It seems that for the authors of The Red Book this Zwinglian interpretation is so obvious that it needed no defense (or even clear statement). They accordingly saved their ink for polemic: the Eucharist of the post-apostolic church is “a study in abstract and metaphysical thought”, the result of “the growing influence of pagan religious ritual”, “a priestly ritual that was to be watched at a distance”, influenced by “pagan mystery religions, which were clouded with superstition”, something “taken with glumness by the priest”. The priest “was believed to have the power to call God down from heaven and confine Him to a piece of bread”.
Since Solomon says, “Do not answer a fool according to his folly” (Prov. 26:4), I will not say much in response. Instead, I will only point that the Eucharist was called a sacrifice by the Didache as early as 100 A.D. (earlier than this, Clement of Rome spoke of the clergy as “offering the gifts”); and that St. Paul referred to eating the bread as sharing not just bread but the body of Christ (1 Cor. 10:16), so that to profane the Eucharist by partaking unworthily was to “be guilty of the body and blood of the Lord” (1 Cor. 11:27). People who did this became sick, and some even died (1 Cor. 11:30). None of this sounds like merely “a dramatic and concrete picture of Christ’s body and blood”, but rather of a sacramental sharing of Christ’s actual Body and Blood. St. Ignatius of Antioch, dying a martyr in about 107 A.D. and therefore serving as bishop in the first century, was emphatic that the Eucharist was a sacrifice and was Christ’s true Body and Blood. For him, it was only heretics who “do not confess the Eucharist to be the flesh of our Saviour Jesus Christ which suffered for our sins and which the Father raised up” (Smyrnaeans, ch. 7). All of this witnesses to the apostolic tradition of the Eucharist as sacrificial and as the true Body and Blood of the Lord.
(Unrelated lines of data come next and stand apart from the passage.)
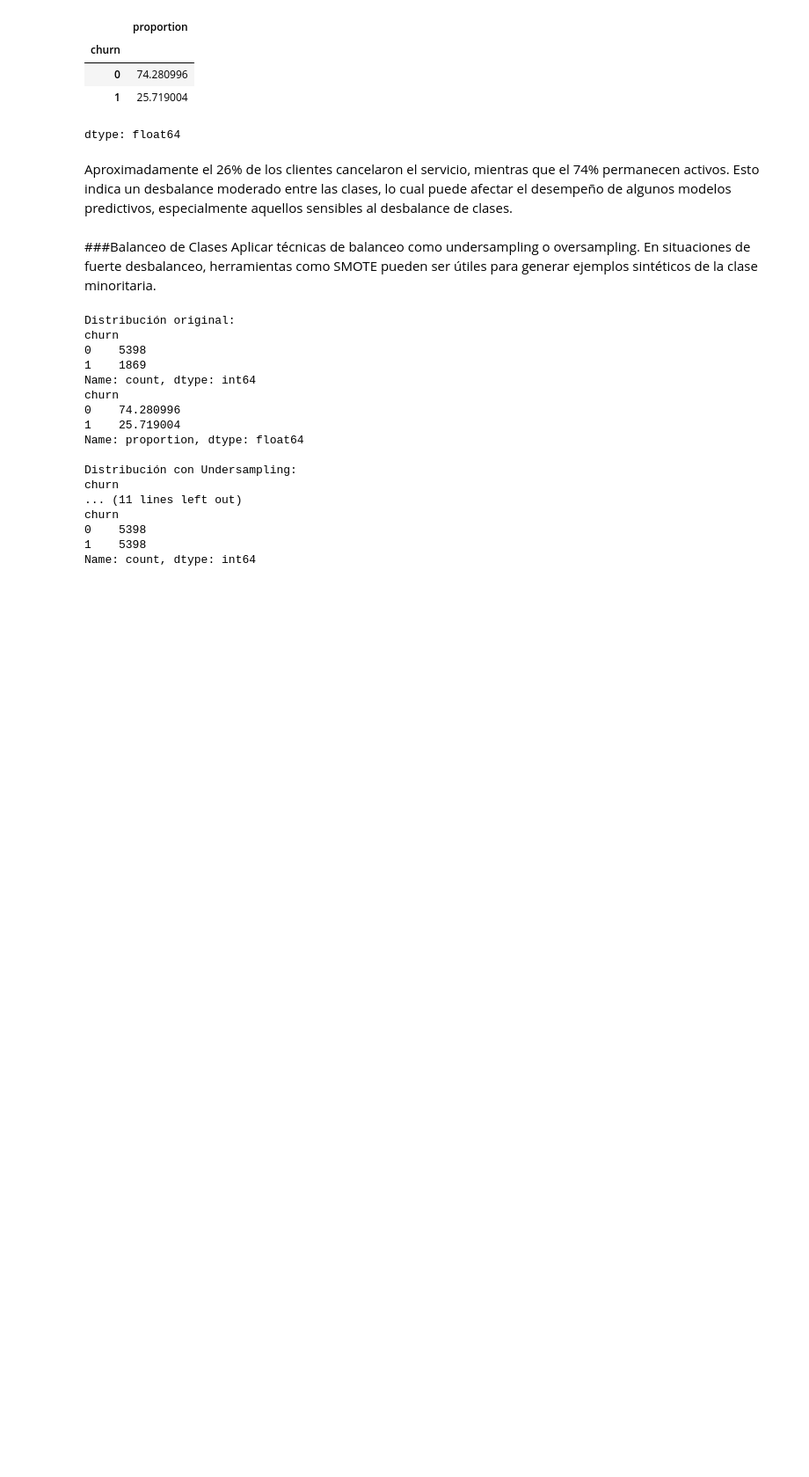
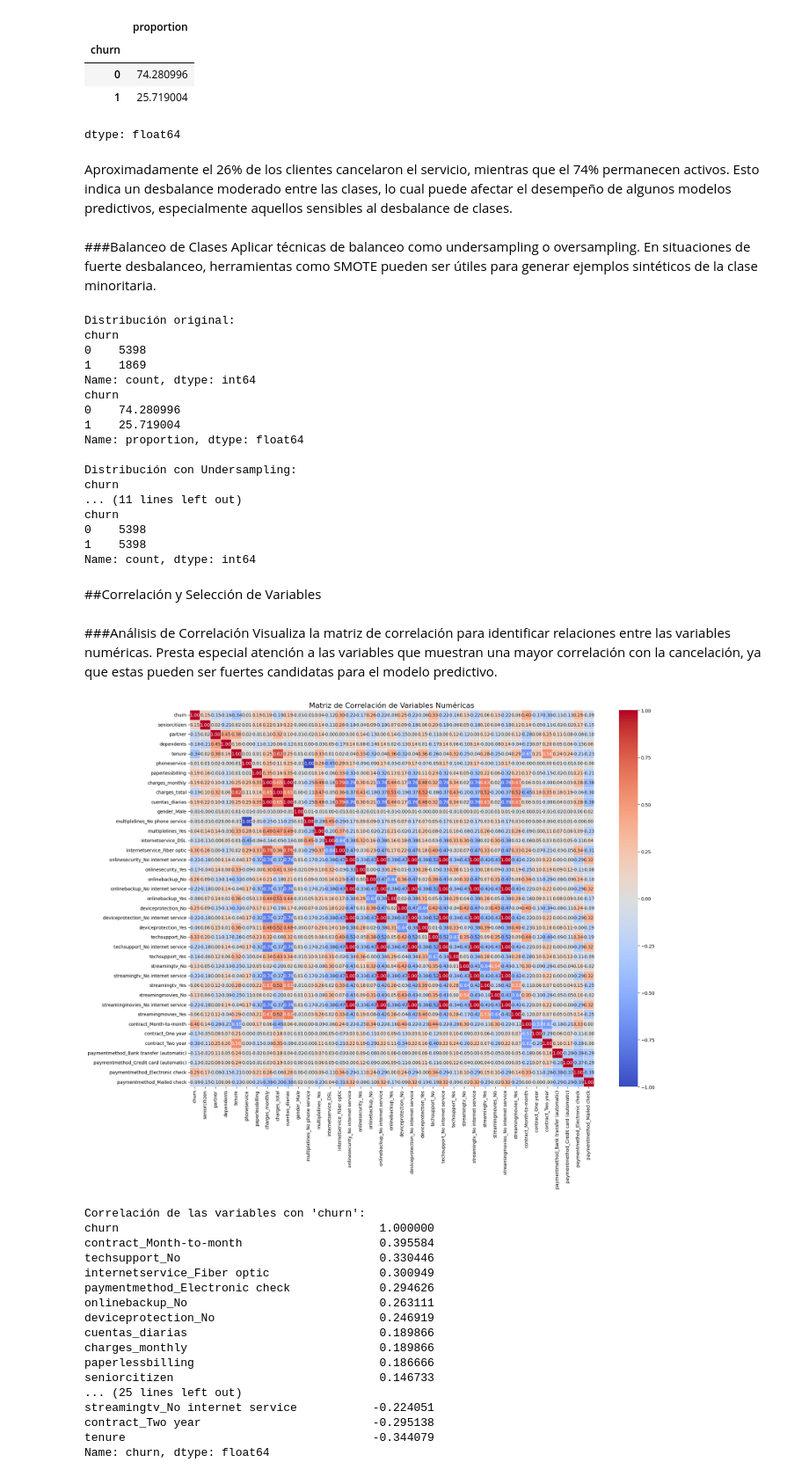
Before and after one commit to fasalgad/TelecomX_LATAM-parte-2, a Jupyter notebook: TelecomX_LATAM_(2).ipynb, the cells around one changed output. Shown at 88% size. Cells and saved outputs as stored; diff of their text form; code cells hidden in the pictures; blank space fills up the shorter version.

```diff
--- a/TelecomX_LATAM_(2).ipynb
+++ b/TelecomX_LATAM_(2).ipynb
@@ -378,3 +378,43 @@ churn
 0    5398
 1    5398
 Name: count, dtype: int64
+# %% [markdown]
+##Correlación y Selección de Variables
+# %% [markdown]
+###Análisis de Correlación
+Visualiza la matriz de correlación para identificar relaciones entre las variables numéricas. Presta especial atención a las variables que muestran una mayor correlación con la cancelación, ya que estas pueden ser fuertes candidatas para el modelo predictivo.
+# %%
+import matplotlib.pyplot as plt
+import seaborn as sns
+
+# Calcular la matriz de correlación
+corr_matrix = datos.corr(numeric_only=True)
+
+# Visualizar la matriz de correlación
+plt.figure(figsize=(20, 15))
+sns.heatmap(corr_matrix, annot=True, cmap='coolwarm', fmt=".2f", linewidths=.5)
+plt.title('Matriz de Correlación de Variables Numéricas', fontsize=16)
+plt.show()
+
+# Mostrar las correlaciones con la variable 'churn'
+print("\nCorrelación de las variables con 'churn':")
+print(corr_matrix['churn'].sort_values(ascending=False))
+# %% [output]
+[figure, added]
+Correlación de las variables con 'churn':
+churn                                      1.000000
+contract_Month-to-month                    0.395584
+techsupport_No                             0.330446
+internetservice_Fiber optic                0.300949
+paymentmethod_Electronic check             0.294626
+onlinebackup_No                            0.263111
+deviceprotection_No                        0.246919
+cuentas_diarias                            0.189866
+charges_monthly                            0.189866
+paperlessbilling                           0.186666
+seniorcitizen                              0.146733
+... (25 lines left out)
+streamingtv_No internet service           -0.224051
+contract_Two year                         -0.295138
+tenure                                    -0.344079
+Name: churn, dtype: float64
```
Also changed, not shown: parts of 11 cells of this notebook.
To sum up this and all the other reviews of The Red Book in this series, I suggest that everyone, including the authors whose work I have been examining, has a choice—a choice between trusting that God guided His Church as it went through history, or that He abandoned it as soon as the apostles died. The apostolic trajectory we see in the pages of the New Testament continued without a break as the mid-first century became the late first century, and then as the late first century became the early second century. Attentive readers of that history can see an unbroken continuity—a continuity preserved even today in the Orthodox Church. When Christ promised that His Spirit would guide His Church into all truth (Jn. 16:13) and that the gates of hell would not prevail against it (Mt. 16:18), He was making history into the arena in which He would work. We can trust His Church as it progresses through history, because we can trust His promise. To confine our faith in the Lord’s guidance to the first century alone and to reject everything that followed as if it were betrayal and apostasy, is ultimately to refuse to trust the Lord Himself. The issue is not The Red Book (for which reason I have used pseudonyms both for the book and its authors). The real issue is the reliability of the promises of Christ.